YOUR GOAL: The result should be every line of the listing that contains "case".

DATA:
··········

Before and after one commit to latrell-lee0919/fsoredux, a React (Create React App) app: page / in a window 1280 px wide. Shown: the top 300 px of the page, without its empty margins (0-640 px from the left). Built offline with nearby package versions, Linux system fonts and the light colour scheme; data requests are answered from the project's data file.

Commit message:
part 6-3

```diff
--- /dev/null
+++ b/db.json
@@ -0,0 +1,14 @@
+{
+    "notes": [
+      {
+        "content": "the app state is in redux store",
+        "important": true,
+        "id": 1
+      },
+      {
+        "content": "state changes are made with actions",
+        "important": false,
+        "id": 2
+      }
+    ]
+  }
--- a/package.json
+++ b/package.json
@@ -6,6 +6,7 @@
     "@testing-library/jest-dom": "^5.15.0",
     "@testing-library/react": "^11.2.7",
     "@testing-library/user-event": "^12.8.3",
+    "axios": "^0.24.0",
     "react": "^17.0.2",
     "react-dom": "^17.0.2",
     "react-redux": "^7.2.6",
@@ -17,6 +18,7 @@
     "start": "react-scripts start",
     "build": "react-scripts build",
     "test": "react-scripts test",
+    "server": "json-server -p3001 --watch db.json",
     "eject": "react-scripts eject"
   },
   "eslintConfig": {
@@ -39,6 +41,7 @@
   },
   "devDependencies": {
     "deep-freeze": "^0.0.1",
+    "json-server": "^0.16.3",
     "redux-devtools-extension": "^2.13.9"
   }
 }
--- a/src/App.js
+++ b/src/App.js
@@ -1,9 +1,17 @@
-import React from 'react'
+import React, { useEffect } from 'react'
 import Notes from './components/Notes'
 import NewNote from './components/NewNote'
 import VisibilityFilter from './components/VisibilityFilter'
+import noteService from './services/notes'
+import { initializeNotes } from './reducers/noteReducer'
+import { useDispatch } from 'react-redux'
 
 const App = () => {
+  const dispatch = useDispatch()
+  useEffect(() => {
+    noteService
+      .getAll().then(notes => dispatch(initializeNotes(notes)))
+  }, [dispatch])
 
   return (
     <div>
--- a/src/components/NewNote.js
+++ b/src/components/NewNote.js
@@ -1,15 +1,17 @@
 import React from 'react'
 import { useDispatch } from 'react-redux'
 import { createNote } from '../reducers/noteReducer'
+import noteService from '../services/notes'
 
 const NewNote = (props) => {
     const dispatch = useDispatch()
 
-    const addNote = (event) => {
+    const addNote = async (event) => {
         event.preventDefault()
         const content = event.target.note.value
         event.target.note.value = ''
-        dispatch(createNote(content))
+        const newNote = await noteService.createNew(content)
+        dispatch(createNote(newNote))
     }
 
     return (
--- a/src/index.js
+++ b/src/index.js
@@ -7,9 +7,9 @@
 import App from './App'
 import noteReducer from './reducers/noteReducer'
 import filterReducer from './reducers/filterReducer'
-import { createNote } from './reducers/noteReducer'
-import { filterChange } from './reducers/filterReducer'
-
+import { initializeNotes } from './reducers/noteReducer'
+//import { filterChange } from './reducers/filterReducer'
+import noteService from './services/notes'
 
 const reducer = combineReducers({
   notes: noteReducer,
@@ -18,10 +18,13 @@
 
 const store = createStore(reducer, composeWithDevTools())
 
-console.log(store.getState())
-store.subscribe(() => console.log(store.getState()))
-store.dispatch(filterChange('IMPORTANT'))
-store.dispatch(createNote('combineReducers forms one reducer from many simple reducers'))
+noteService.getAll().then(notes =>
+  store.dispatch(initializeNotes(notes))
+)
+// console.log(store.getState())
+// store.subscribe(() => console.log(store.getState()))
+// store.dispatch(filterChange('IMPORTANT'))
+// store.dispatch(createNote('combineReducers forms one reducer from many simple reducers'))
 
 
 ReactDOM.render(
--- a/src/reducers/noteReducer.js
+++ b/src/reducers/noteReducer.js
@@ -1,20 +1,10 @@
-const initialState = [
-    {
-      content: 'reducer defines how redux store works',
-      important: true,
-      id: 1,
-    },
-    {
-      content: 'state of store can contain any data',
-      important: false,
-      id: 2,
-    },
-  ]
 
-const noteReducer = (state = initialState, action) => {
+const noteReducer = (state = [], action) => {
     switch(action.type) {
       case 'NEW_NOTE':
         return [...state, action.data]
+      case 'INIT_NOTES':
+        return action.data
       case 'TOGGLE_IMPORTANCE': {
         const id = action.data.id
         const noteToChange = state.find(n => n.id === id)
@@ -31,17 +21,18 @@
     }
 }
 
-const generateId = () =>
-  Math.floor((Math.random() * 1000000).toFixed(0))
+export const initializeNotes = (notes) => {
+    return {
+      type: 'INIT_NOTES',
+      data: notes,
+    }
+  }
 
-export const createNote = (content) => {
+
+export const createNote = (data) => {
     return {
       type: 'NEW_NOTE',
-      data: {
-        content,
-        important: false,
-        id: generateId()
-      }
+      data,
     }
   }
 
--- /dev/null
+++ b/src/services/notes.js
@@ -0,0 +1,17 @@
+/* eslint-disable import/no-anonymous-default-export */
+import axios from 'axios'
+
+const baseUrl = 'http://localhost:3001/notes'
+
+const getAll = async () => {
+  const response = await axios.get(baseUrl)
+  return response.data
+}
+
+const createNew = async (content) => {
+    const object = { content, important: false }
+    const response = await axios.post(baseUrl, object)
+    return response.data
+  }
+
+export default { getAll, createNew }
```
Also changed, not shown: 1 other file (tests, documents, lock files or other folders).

··········

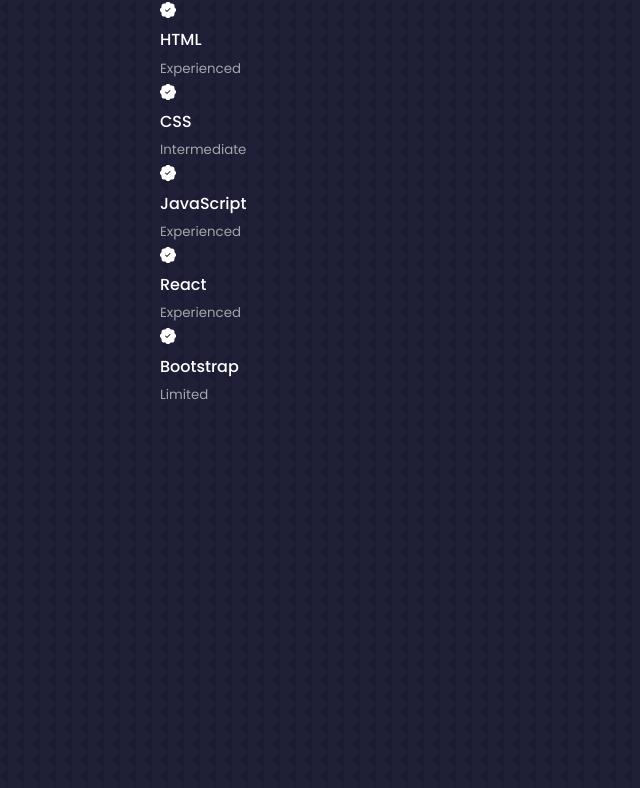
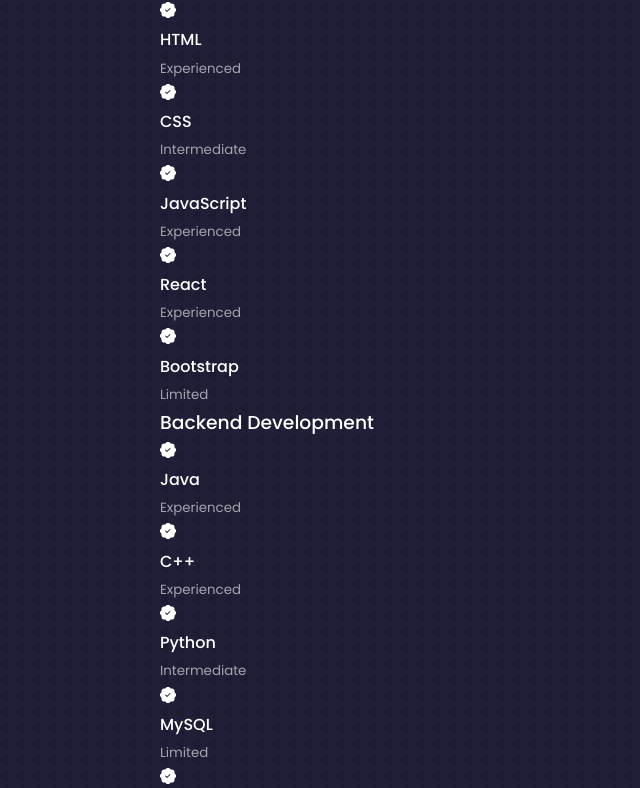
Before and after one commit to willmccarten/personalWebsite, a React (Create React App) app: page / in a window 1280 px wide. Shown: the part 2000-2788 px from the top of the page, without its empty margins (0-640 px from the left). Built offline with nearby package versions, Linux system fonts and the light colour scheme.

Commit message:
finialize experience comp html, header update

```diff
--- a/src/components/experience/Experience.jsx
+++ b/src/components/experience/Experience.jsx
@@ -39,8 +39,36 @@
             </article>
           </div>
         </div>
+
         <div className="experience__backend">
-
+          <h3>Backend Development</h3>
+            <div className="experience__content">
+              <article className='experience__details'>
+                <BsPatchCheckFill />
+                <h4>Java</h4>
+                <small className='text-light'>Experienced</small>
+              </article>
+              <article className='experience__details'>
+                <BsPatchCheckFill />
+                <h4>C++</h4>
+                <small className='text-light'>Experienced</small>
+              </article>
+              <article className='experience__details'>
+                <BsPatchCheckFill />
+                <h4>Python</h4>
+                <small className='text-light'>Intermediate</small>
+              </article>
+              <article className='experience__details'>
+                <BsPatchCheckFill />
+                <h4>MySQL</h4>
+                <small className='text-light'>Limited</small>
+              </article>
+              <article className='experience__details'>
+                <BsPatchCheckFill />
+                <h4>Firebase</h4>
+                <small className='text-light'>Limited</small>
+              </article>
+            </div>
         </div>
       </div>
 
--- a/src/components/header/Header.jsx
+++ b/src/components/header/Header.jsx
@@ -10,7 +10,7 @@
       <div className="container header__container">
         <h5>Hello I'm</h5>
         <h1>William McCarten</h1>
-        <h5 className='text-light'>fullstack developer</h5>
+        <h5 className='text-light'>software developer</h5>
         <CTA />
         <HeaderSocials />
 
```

··········

EXERCISE RESPONSE:
       case 'NEW_NOTE':
+      case 'INIT_NOTES':
       case 'TOGGLE_IMPORTANCE': {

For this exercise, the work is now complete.